The whole thing had to be tested to speed on exactly how
fast it’s going to go and how it was going to react. For
example, if the stunt doubles could get through the door in
time before it
everything was a real weight, and at weight wouldn’t have
fallen with the same emphasis. And those racks holding missiles...
you didn’t want to get caught under those and crushed flat!
So it took maybe a week of camera tests and filming
in the set (as we would in a normal filming situation) and then
developing the film and finding out what it was like and what
it would look
like before shooting it properly.

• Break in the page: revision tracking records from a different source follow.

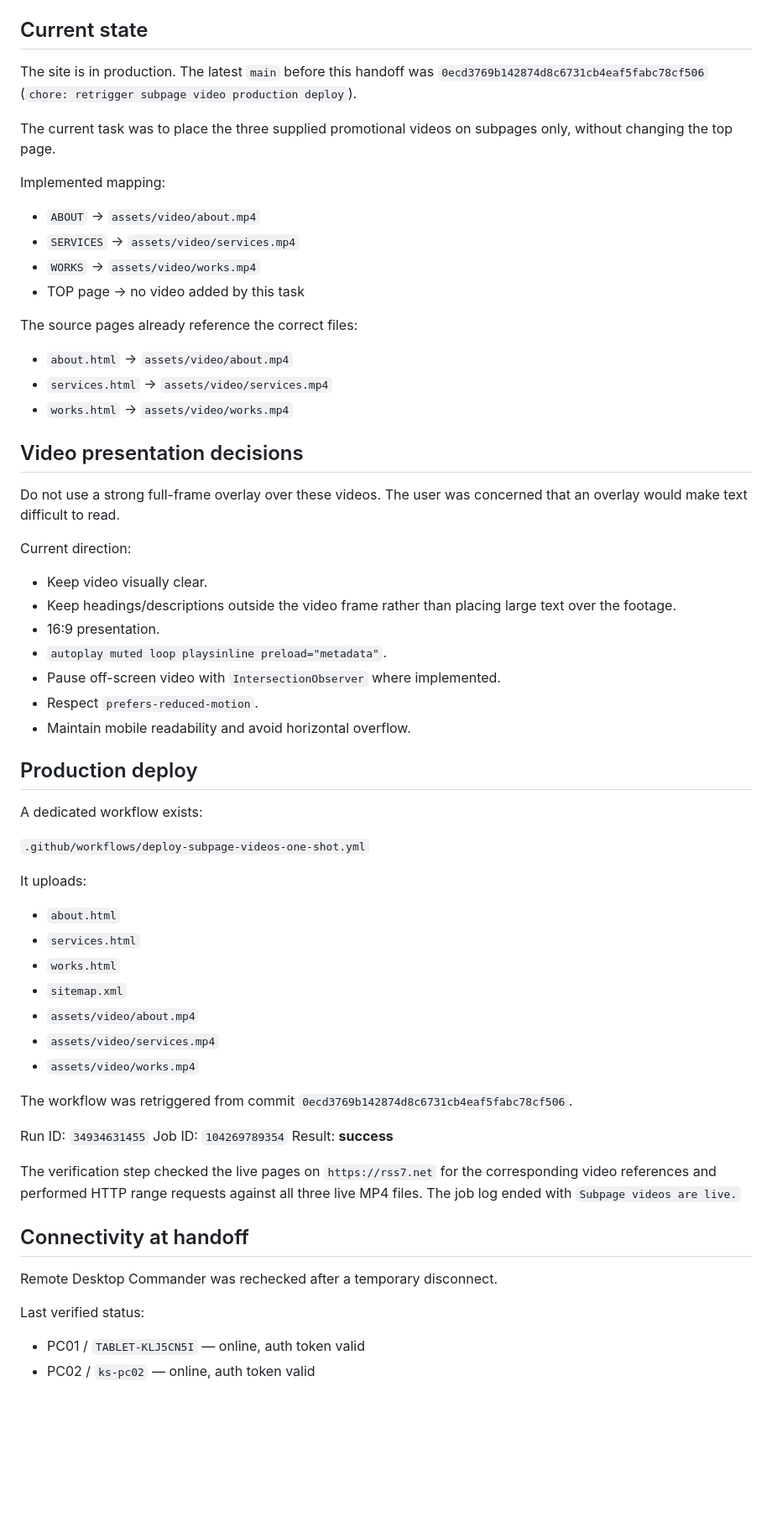
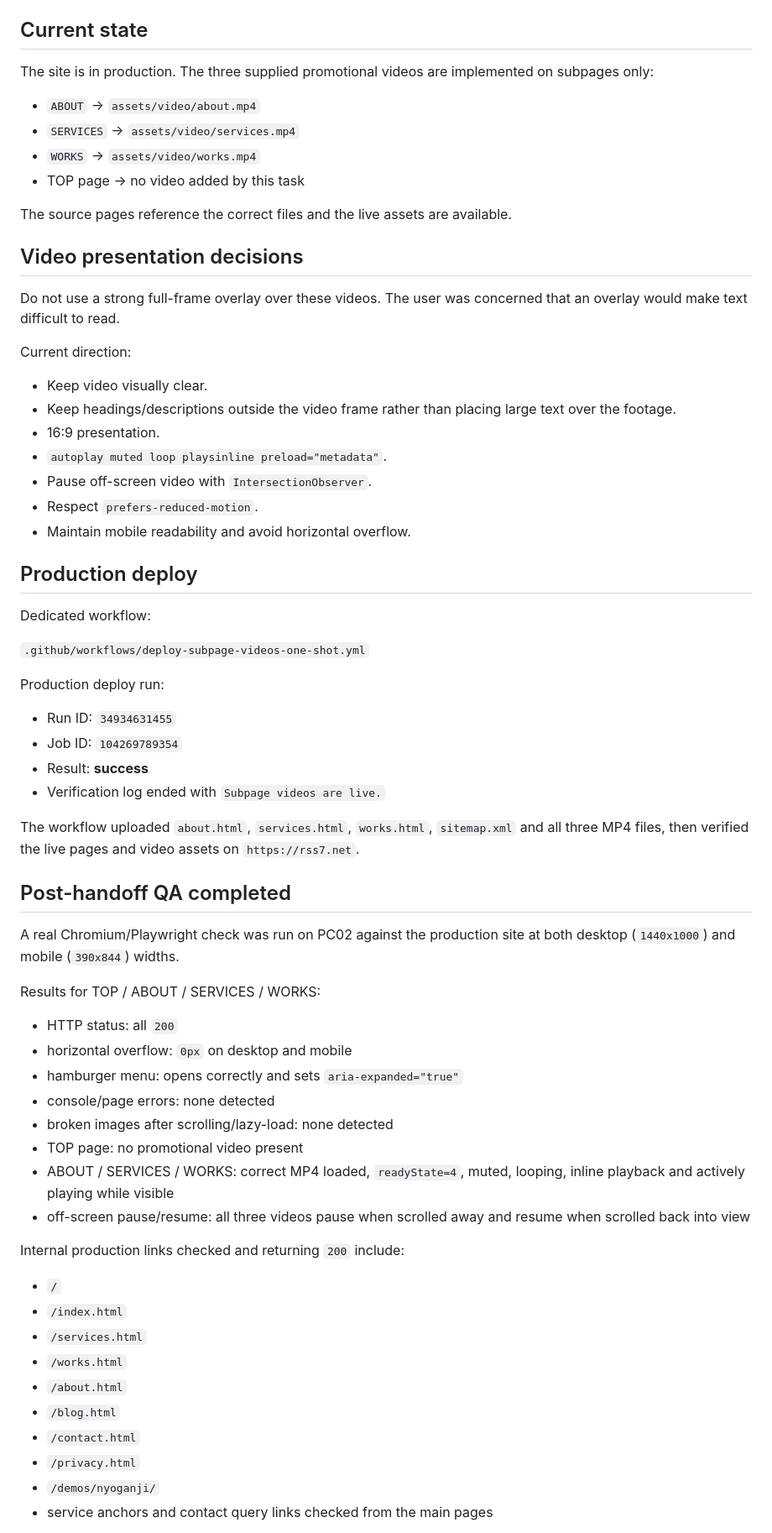
Before and after one commit to oosaka0123-sudo/rss7-ai-works, a Markdown page: HANDOFF.md, the part around one of its changes. Shown at 84% size. Rendered like a GitHub page; blank space fills up the shorter version.

Commit message:
docs: record production QA completion for subpage videos

```diff
--- a/HANDOFF.md
+++ b/HANDOFF.md
@@ -7,22 +7,14 @@ Site: `https://rss7.net`
 
 ## Current state
 
-The site is in production. The latest `main` before this handoff was `0ecd3769b142874d8c6731cb4eaf5fabc78cf506` (`chore: retrigger subpage video production deploy`).
-
-The current task was to place the three supplied promotional videos on subpages only, without changing the top page.
-
-Implemented mapping:
+The site is in production. The three supplied promotional videos are implemented on subpages only:
 
 - `ABOUT` → `assets/video/about.mp4`
 - `SERVICES` → `assets/video/services.mp4`
 - `WORKS` → `assets/video/works.mp4`
 - TOP page → no video added by this task
 
-The source pages already reference the correct files:
-
-- `about.html` → `assets/video/about.mp4`
-- `services.html` → `assets/video/services.mp4`
-- `works.html` → `assets/video/works.mp4`
+The source pages reference the correct files and the live assets are available.
 
 ## Video presentation decisions
 
@@ -34,40 +26,50 @@ Current direction:
 - Keep headings/descriptions outside the video frame rather than placing large text over the footage.
 - 16:9 presentation.
 - `autoplay muted loop playsinline preload="metadata"`.
-- Pause off-screen video with `IntersectionObserver` where implemented.
+- Pause off-screen video with `IntersectionObserver`.
 - Respect `prefers-reduced-motion`.
 - Maintain mobile readability and avoid horizontal overflow.
 
 ## Production deploy
 
-A dedicated workflow exists:
+Dedicated workflow:
 
 `.github/workflows/deploy-subpage-videos-one-shot.yml`
 
-It uploads:
+Production deploy run:
 
-- `about.html`
-- `services.html`
-- `works.html`
-- `sitemap.xml`
-- `assets/video/about.mp4`
-- `assets/video/services.mp4`
-- `assets/video/works.mp4`
+- Run ID: `34934631455`
+- Job ID: `104269789354`
+- Result: **success**
+- Verification log ended with `Subpage videos are live.`
 
-The workflow was retriggered from commit `0ecd3769b142874d8c6731cb4eaf5fabc78cf506`.
+The workflow uploaded `about.html`, `services.html`, `works.html`, `sitemap.xml` and all three MP4 files, then verified the live pages and video assets on `https://rss7.net`.
 
-Run ID: `34934631455`
-Job ID: `104269789354`
-Result: **success**
+## Post-handoff QA completed
 
-The verification step checked the live pages on `https://rss7.net` for the corresponding video references and performed HTTP range requests against all three live MP4 files. The job log ended with `Subpage videos are live.`
+A real Chromium/Playwright check was run on PC02 against the production site at both desktop (`1440x1000`) and mobile (`390x844`) widths.
 
-## Connectivity at handoff
+Results for TOP / ABOUT / SERVICES / WORKS:
 
-Remote Desktop Commander was rechecked after a temporary disconnect.
+- HTTP status: all `200`
+- horizontal overflow: `0px` on desktop and mobile
+- hamburger menu: opens correctly and sets `aria-expanded="true"`
+- console/page errors: none detected
+- broken images after scrolling/lazy-load: none detected
+- TOP page: no promotional video present
+- ABOUT / SERVICES / WORKS: correct MP4 loaded, `readyState=4`, muted, looping, inline playback and actively playing while visible
+- off-screen pause/resume: all three videos pause when scrolled away and resume when scrolled back into view
 
-Last verified status:
+Internal production links checked and returning `200` include:
 
-- PC01 / `TABLET-KLJ5CN5I` — online, auth token valid
-- PC02 / `ks-pc02` — online, auth token valid
+- `/`
+- `/index.html`
+- `/services.html`
+- `/works.html`
+- `/about.html`
+- `/blog.html`
+- `/contact.html`
+- `/privacy.html`
+- `/demos/nyoganji/`
+- service anchors and contact query links checked from the main pages
 
```
Also changed, not shown: other parts of HANDOFF.md (+10 -7 lines).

Were you given any artistic licence when shooting the underwater
I wasn’t really given any artistic license
to change anything to put my opinion in whilst doing it for the
best way to achieve something, because I came on really quite
late on in the sequence or in the film. It had all been storyboarded
and you know the writers, producers and director had all talked
it over for weeks and months probably.
Was anything cut from the final film?
We actually shot a lot more than was in the film. There was
actually a whole sequence where Bond and the girl came out of
room into a corridor and into another anti-chamber and then the
door gets shut and locked and then they take there diving gear
off and then they swim up through the funnels and escape. It
never made the final cut of the movie. It was probably a third
more than is in the film, which was never used, purely
because of the length of the movie. The problem with underwater
sequences is that it’s hard to make them look exciting
and dynamic, because being underwater slows things it’s
more of a tension thing than a fast action stunt thing.
How did you make this sequence different from previous Bonds?
Obviously the biggest two are “Thunderball” and “For
Your Eyes Only”. Both have completely different objectives
of what was being achieved. “Thunderball” was
a huge underwater battle, whereas“For Your Eyes Only” has
Bond in a stiffened suit fighting a shark and the odd guy. This
one was more trying to escape from a sinking ship. So it’s
a slight variant to that, everything was already
storyboarded before I got there. Hopeful next time they'll ask
for a few ideas and let us come up with something new.
Were there any heart-stopping moments during you time on the
or did everything go to plan?
Any sequences on Bond or the bigger stuff can be heart stopping,
Bond pushes the limits of what we
can and can’t do. They are definitely aimed at being the
action movie for everything being cutting edge, and the sequences
done over the years have been very exciting and heart
stopping with the adrenalin rush you get working on a Bond film.
Everything goes to plan... nine times out of ten. On
the Bond films nobody has been injured and nothings gone totally
maybe the timing on one or two things hasn’t exactly worked
perfectly. That’s down to planning and preparation. With
the right planning and preparation it works well and it's only
change things at
the last minute, or don’t rehearse well enough, or don’t
get the right personnel in that it doesn’t work properly.
Keep an eye out for the final part of the interview where we
chat about personal favourites, playing the goon, and
the role CGI.
Many thanks to Lee Sheward.
Sheward Interview (1)
Sheward Interview (2)
Sheward Interview (4)
MI6 "Tomorrow Never
Dies " Coverage